▶ Requirement: Wherever a line in the records below contains "flex", copy that line.

*** Data in this exercise Section Begins ***

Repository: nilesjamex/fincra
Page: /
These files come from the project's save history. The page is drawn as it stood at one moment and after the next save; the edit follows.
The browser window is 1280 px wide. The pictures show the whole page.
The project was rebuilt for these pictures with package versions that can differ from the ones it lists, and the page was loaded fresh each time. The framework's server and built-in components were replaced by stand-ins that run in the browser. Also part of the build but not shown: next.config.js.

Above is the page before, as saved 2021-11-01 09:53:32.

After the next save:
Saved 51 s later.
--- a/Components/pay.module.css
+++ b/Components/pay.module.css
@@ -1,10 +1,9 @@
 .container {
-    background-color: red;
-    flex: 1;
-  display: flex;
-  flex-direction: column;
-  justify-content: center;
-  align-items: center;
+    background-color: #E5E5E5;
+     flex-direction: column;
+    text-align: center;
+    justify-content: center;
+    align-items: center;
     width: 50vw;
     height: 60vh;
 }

*** Data in this exercise Section Ends ***

▶ Answer box:
-    flex: 1;
-  display: flex;
-  flex-direction: column;
+     flex-direction: column;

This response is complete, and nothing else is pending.